United Water was charged by the Connecticut Department of Public Health (DPH) to deliver potable water to Greenridge residents upon taking control of the well system from the Greenridge Tax District in 2008, after unacceptable levels of uranium were found in the groundwater. On March 3, 2010, the Department of Public Utility Control (DPUC) and DPH reopened the docket to review the needed improvements and how they will be assessed to the users.
United Water plans to extend an existing water line from Newtown to service the Greenridge area, however Newtown officials have opposed the process, stating that they have not received adequate documentation to ensure their residents that Newtown's aquifer can handle the additional stress.
A hearing was held on March 25 and held open until July 29 (postponed from June 17), in order to give Newtown representatives an opportunity to be heard.
Extending the Newtown line "will not threaten one drop of water" to Newtown residents, United Water spokesman Steven Goudsmith assured, stating that the project will actually increase the flow of water for fire suppression. "Connecting to existing systems is a very conventional method," he added. Newtown officials have asserted that they have not seen any reports to verify this statement and worry that their water supply is already low during dry conditions.
Greenridge residents have been living with contaminated water since well before 2008. Laura Pizzirusso, who lives with her family on Meadow Drive, moved into her home five years ago and was alerted to the uranium problem six months later.
While residents are cautioned not to drink the water, they have been told it is safe to cook and shower in. "They say you can," Pizzirusso said, "but you wonder what's going to happen in the steam. You try to use bottled water to cook with, but sometimes you run out."
Continued exposure to uranium exceeding a maximum contaminant level (MCL) of 30 over many years has been linked to kidney toxicity and certain types of cancer. The annual average in the Greenridge water system is 29, according to United Water, with a peak of 41.5.
Pizzirusso and her husband purchase 12 gallons of bottled water every two weeks, which has become a prohibitive expense. According to an informational brochure sent out to Greenridge residents earlier this week, one gallon of tap water through United Water costs less than one cent.
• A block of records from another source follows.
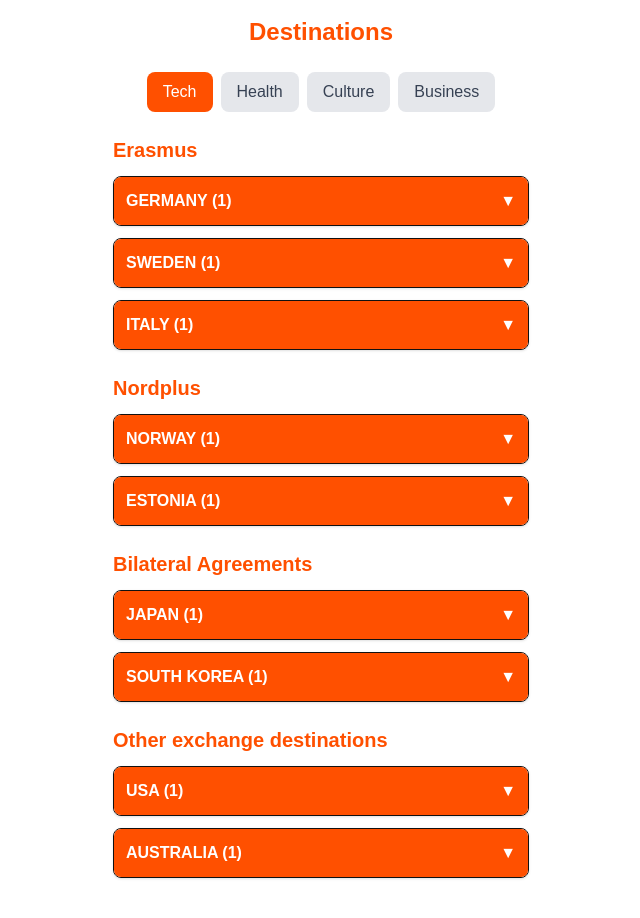
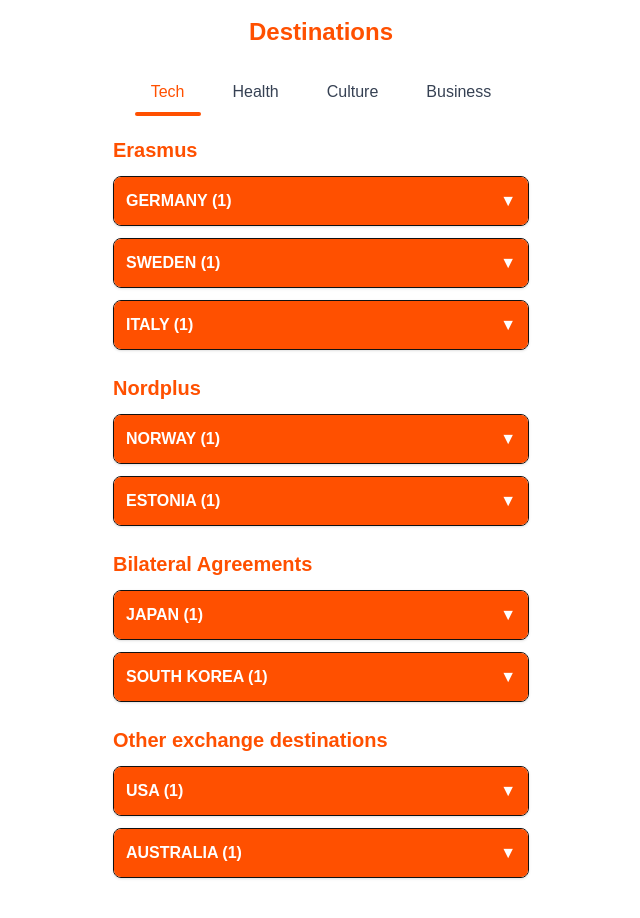
Before and after one commit to karripar/va-frontend, a Next.js app: page /destinations in a window 1280 px wide. Shown: the whole page, without its empty margins (319-959 px from the left). Built offline with nearby package versions, Linux system fonts and the light colour scheme; no server answers.

Commit message:
separated the rendering of destinations to it's own component

```diff
--- a/src/app/destinations/page.tsx
+++ b/src/app/destinations/page.tsx
@@ -1,122 +1,52 @@
 "use client";
 import { useDestinationData } from "@/hooks/apiHooks";
 import React, { useState } from "react";
+import DestinationList from "@/components/DestinationList";
 
 const DestinationsPage = () => {
   const useMockData = process.env.NODE_ENV !== 'production';
 
   const [selectedField, setSelectedField] = useState<"tech" | "health" | "culture" | "business">("tech");
   const { destinationArray, loading, error } = useDestinationData(selectedField, useMockData);
-  const [openCountries, setOpenCountries] = useState<Record<string, boolean>>({});
 
-  const toggleCountry = (countryKey: string) => {
-    setOpenCountries((prev) => ({ ...prev, [countryKey]: !prev[countryKey] }));
-  };
+  if (loading) {
+    return <div className="p-4 text-center">Loading destinations...</div>;
+  }
+
+  if (error) {
+    return <div className="p-4 text-center text-red-500">Error: {error}</div>;
+  }
+
+  if (!destinationArray) {
+    return <div className="p-4 text-center">No destinations available.</div>;
+  }
 
   return (
     <div className="p-4 max-w-md mx-auto">
       <h1 className="text-2xl font-bold mb-6 text-[#FF5000] text-center">Destinations</h1>
 
-      {/* Field Switcher */}
-      <div className="flex justify-center gap-2 mb-6">
+      {/** field switcher */}
+      <div className="flex justify-center mb-6 space-x-4">
         {["tech", "health", "culture", "business"].map((field) => (
           <button
             key={field}
             onClick={() => setSelectedField(field as "tech" | "health" | "culture" | "business")}
-            className={`px-4 py-2 rounded-lg font-medium transition ${
+            className={`relative px-4 py-2 font-medium transition ${
               selectedField === field
-                ? "bg-[#FF5000] text-white"
-                : "bg-gray-200 text-gray-700 hover:bg-gray-300"
+                ? "text-[#FF5000] font-bold"
+                : "text-gray-700 hover:text-[#FF5000]"
             }`}
           >
             {field.charAt(0).toUpperCase() + field.slice(1)}
+            {selectedField === field && (
+              <span className="absolute left-0 right-0 -bottom-1 h-1 bg-[#FF5000] rounded-full animate-slideIn" />
+            )}
           </button>
         ))}
       </div>
 
-      {/* Loading / Error */}
-      {loading && (
-        <div className="flex justify-center items-center h-40 text-gray-500">
-          Loading...
-        </div>
-      )}
-      {error && (
-        <div className="flex justify-center items-center h-40 text-red-500">
-          <p>Error: {error}</p>
-        </div>
-      )}
-      {!loading && !destinationArray && (
-        <div className="flex justify-center items-center h-40 text-gray-500">
-          <p>No destinations available.</p>
-        </div>
-      )}
-
       {/* Programs & Countries */}
-      {destinationArray &&
-        Object.entries(destinationArray.destinations).map(([program, universities]) => {
-          const countries: Record<string, typeof universities> = {};
-          universities.forEach((uni) => {
-            if (!countries[uni.country]) countries[uni.country] = [];
-            countries[uni.country].push(uni);
-          });
-
-          return (
-            <div key={program} className="mb-6">
-              <h2 className="text-xl font-semibold mb-3 text-[#FF5000]">{program}</h2>
-
-              {Object.entries(countries).map(([country, unis]) => {
-                const countryKey = `${program}-${country}`;
-                const isOpen = openCountries[countryKey];
-
-                return (
-                  <div
-                    key={countryKey}
-                    className="mb-3 border rounded-lg shadow-sm overflow-hidden"
-                  >
-                    <button
-                      className="w-full text-left p-3 bg-[#FF5000] text-white font-semibold flex justify-between items-center"
-                      onClick={() => toggleCountry(countryKey)}
-                    >
-                      <span>{country} ({unis.length})</span>
-                      <span
-                        className={`transition-transform duration-300 ${
-                          isOpen ? "rotate-180" : "rotate-0"
-                        }`}
-                      >
-                        ▼
-                      </span>
-                    </button>
-
-                    <ul
-                      className={`overflow-hidden transition-[max-height] duration-300 ease-in-out bg-gray-200 ${
-                        isOpen ? "max-h-[1000px]" : "max-h-0"
-                      }`}
-                    >
-                      {unis.map((uni) => (
-                        <li
-                          key={uni.title}
-                          className="p-3 border-b last:border-b-0 rounded hover:shadow transition-shadow"
-                        >
-                          <h3 className="text-gray-800 font-medium">{uni.title}</h3>
-                          {uni.link && (
-                            <a
-                              href={uni.link}
-                              target="_blank"
-                              rel="noopener noreferrer"
-                              className="text-[#FF5000] text-sm hover:underline"
-                            >
-                              Visit Website
-                            </a>
-                          )}
-                        </li>
-                      ))}
-                    </ul>
-                  </div>
-                );
-              })}
-            </div>
-          );
-        })}
+      {destinationArray && <DestinationList data={destinationArray} /> }
     </div>
   );
 };
--- /dev/null
+++ b/src/components/DestinationList.tsx
@@ -0,0 +1,88 @@
+"use client";
+import React, {useState} from "react";
+import { DestinationResponse } from "va-hybrid-types/contentTypes";
+
+interface DestinationListProps {
+    data: DestinationResponse
+};
+
+const DestinationList: React.FC<DestinationListProps> = ({ data }) => {
+    const [openCountries, setOpenCountries] = useState<Record<string, boolean>>({});
+
+    const toggleCountry = (countryKey: string) => {
+        setOpenCountries((prev) => ({ ...prev, [countryKey]: !prev[countryKey] }));
+    };
+
+    return (
+        <>
+        {/* Programs & Countries */}
+      {data &&
+        Object.entries(data.destinations).map(([program, universities]) => {
+          const countries: Record<string, typeof universities> = {};
+          universities.forEach((uni) => {
+            if (!countries[uni.country]) countries[uni.country] = [];
+            countries[uni.country].push(uni);
+          });
+
+          return (
+            <div key={program} className="mb-6">
+              <h2 className="text-xl font-semibold mb-3 text-[#FF5000]">{program}</h2>
+
+              {Object.entries(countries).map(([country, unis]) => {
+                const countryKey = `${program}-${country}`;
+                const isOpen = openCountries[countryKey];
+
+                return (
+                  <div
+                    key={countryKey}
+                    className="mb-3 border rounded-lg shadow-sm overflow-hidden"
+                  >
+                    <button
+                      className="w-full text-left p-3 bg-[#FF5000] text-white font-semibold flex justify-between items-center"
+                      onClick={() => toggleCountry(countryKey)}
+                    >
+                      <span>{country} ({unis.length})</span>
+                      <span
+                        className={`transition-transform duration-300 ${
+                          isOpen ? "rotate-180" : "rotate-0"
+                        }`}
+                      >
+                        ▼
+                      </span>
+                    </button>
+
+                    <ul
+                      className={`overflow-hidden transition-[max-height] duration-300 ease-in-out bg-gray-200 ${
+                        isOpen ? "max-h-[1000px]" : "max-h-0"
+                      }`}
+                    >
+                      {unis.map((uni) => (
+                        <li
+                          key={uni.title}
+                          className="p-3 border-b last:border-b-0 rounded hover:shadow transition-shadow"
+                        >
+                          <h3 className="text-gray-800 font-medium">{uni.title}</h3>
+                          {uni.link && (
+                            <a
+                              href={uni.link}
+                              target="_blank"
+                              rel="noopener noreferrer"
+                              className="text-[#FF5000] text-sm hover:underline"
+                            >
+                              Visit Website
+                            </a>
+                          )}
+                        </li>
+                      ))}
+                    </ul>
+                  </div>
+                );
+              })}
+            </div>
+          );
+        })}
+        </>
+    );
+}
+
+export default DestinationList;
```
The actual cost to residents has yet to be determined, though, as a public utility, the final assessment rates will have to be approved by the DPUC. The extension is expected to cost approximately $4 million according to Goudsmith, which will be recouped by United Water through the users' water bills.
Rumors that residents will be hit with a $25,000 connection fee are unfounded, as the rates have not been set yet, though a one-time hook-up fee is not unusual according to DPUC spokesman Phillip Dukes. "Every case is fact specific," he explained, adding that he "can't see how that number [$25,000] is correct" due to the scope of the project ($4 million spread across 912 homes comes out to just under $4,400 per residence). Any kind of assessment would have to have the final approval of the DPUC.
"Rates being set have to make sense with the project being built," Goudsmith concurred, though he declined to make any projections on assessments.
The public hearing will be held in Edmond Town Hall in Newtown on Tuesday, July 29. If Newtown's fears can be assuaged, the project will be resumed with the October target still in sight.
"The Department of Public Health is involved," Goudsmith reiterated, "This really needs to happen."
Goudsmith urged any Greenridge residents with questions to call United Water's Connecticut offices in Bethel at 203-798-2152.